Today’s post will be shorter than our usual weekly offering. This is partially due to the amount of cooking I signed myself up to do for the Lunar New Year. (It’s the Year of the Tiger. I’m a Tiger. It’s a special year.) But I am also keeping this post short to not “get ahead of our skis”, because the upcoming Beijing Olympics will catalyze many big events that we will be watching (winter sports pun totally intended).
I’m a hockey fan, so sports-wise I will no doubt be watching some hockey games, even though NHL players will not be participating this time. There are also two non-sports-related developments I will be paying close attention to: e-CNY’s non-Chinese user adoption and the Xi-Putin meeting.
e-CNY Foreigner Adoption
When I shared my perspective on the top tech trends of 2022 with Protocol China, I singled out the adoption of e-CNY, China’s Central Bank Digital Currency, as entering a pivotal year. By all measures, e-CNY adoption is already off to a fast start, doubling its user base to more than 260 million in the last two months. Its pilot app launched on both iOS and Android systems. JD, Tencent’s WeBank, AliPay’s MyBank, and most recently Meituan have all come onboard with integrations. Domestic growth is a foregone conclusion.
What will be more interesting to watch is if the e-CNY gets any uptake during the Winter Olympics by non-Chinese users, like athletes and staff from visiting countries’ teams. Foreign visitors can technically install and use the e-CNY. There are four tiers of the e-CNY wallet and one of the tiers only needs a phone number to register – neither a Chinese bank account nor a valid ID is required.
In Part III of our e-CNY deep-dive series, we explored the e-CNY’s global ambition as one of its long-term strategic values. As I wrote in that post, the Beijing Winter Olympics is the end of the beginning of e-CNY’s own Long March beyond its border.
Will foreign visitors use the e-CNY wallet, both as a new product and a geopolitical reality? We will find out soon enough.
Xi-Putin Meeting IRL
When the Winter Olympics open on February 4th, a rare, in-person bilateral meeting between Chinese President Xi and Russian President Putin will be more closely watched than the opening ceremony. The geopolitical backdrop is, of course, Ukraine, as well as the diplomatic boycott of the Olympics by the US and other western countries.
Contrary to some media commentary mistakenly deeming this China-Russia alliance as “unlikely” a decade ago, a multipolar world is something both countries’ leaders have wanted for decades. When then Chinese president Jiang Zemin and his Russian counterpart Boris Yeltsin met in 1997, the two leaders promised each other to build a “multipolar world” not dominated by the US, an episode well-chronicled in the book “We Shall Be Masters” by Chris Miller of Tufts.

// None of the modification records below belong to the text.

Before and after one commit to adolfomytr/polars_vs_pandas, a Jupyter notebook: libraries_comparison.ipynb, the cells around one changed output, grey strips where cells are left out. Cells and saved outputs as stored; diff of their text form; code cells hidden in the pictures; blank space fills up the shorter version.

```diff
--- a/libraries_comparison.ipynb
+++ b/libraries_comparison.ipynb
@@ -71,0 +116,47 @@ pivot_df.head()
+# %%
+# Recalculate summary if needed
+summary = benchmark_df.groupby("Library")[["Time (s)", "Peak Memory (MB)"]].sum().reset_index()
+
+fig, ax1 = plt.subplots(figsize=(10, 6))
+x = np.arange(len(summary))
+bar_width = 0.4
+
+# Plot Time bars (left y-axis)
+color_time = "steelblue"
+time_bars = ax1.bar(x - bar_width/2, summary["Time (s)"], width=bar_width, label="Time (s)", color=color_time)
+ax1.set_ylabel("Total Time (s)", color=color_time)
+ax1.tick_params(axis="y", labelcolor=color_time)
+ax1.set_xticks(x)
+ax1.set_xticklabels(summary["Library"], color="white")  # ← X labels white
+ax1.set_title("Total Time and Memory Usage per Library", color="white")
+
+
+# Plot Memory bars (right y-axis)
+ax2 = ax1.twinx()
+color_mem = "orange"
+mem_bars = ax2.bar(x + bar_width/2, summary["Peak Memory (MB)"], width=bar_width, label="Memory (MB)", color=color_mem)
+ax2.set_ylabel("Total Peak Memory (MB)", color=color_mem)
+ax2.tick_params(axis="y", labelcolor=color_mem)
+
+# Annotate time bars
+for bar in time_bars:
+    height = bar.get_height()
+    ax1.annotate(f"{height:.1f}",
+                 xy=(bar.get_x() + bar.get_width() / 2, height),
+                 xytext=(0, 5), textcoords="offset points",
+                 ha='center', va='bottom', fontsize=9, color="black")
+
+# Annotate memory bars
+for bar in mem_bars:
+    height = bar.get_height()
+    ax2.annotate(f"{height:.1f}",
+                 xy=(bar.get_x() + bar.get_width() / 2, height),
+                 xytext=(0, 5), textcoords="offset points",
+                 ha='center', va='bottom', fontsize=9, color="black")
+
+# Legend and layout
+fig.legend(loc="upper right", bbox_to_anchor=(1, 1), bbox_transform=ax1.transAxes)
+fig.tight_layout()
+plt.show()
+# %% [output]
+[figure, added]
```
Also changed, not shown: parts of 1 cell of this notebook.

Jiang and Yeltsin just didn’t have the power and money to pull it off. In 1997, Russia’s total GDP was $404 billion, and per capita GDP was $2700, while China’s total GDP was $960 billion and per capita GDP was a meager $780! Things have certainly changed since then, especially for China, whose total GDP is now around $18 trillion, while Russia’s hovers around $1.7 trillion.
2022 is very different from 1997, but the two countries' multipolar worldview has stayed consistent. With Xi proclaiming Putin as his “best friend”, this meeting may set off a series of world events towards that multipolarity.
We won’t know until it happens. Until then, I hope everyone has a good Lunar New Year. The Year of the Tiger will no doubt be an interesting one to live through.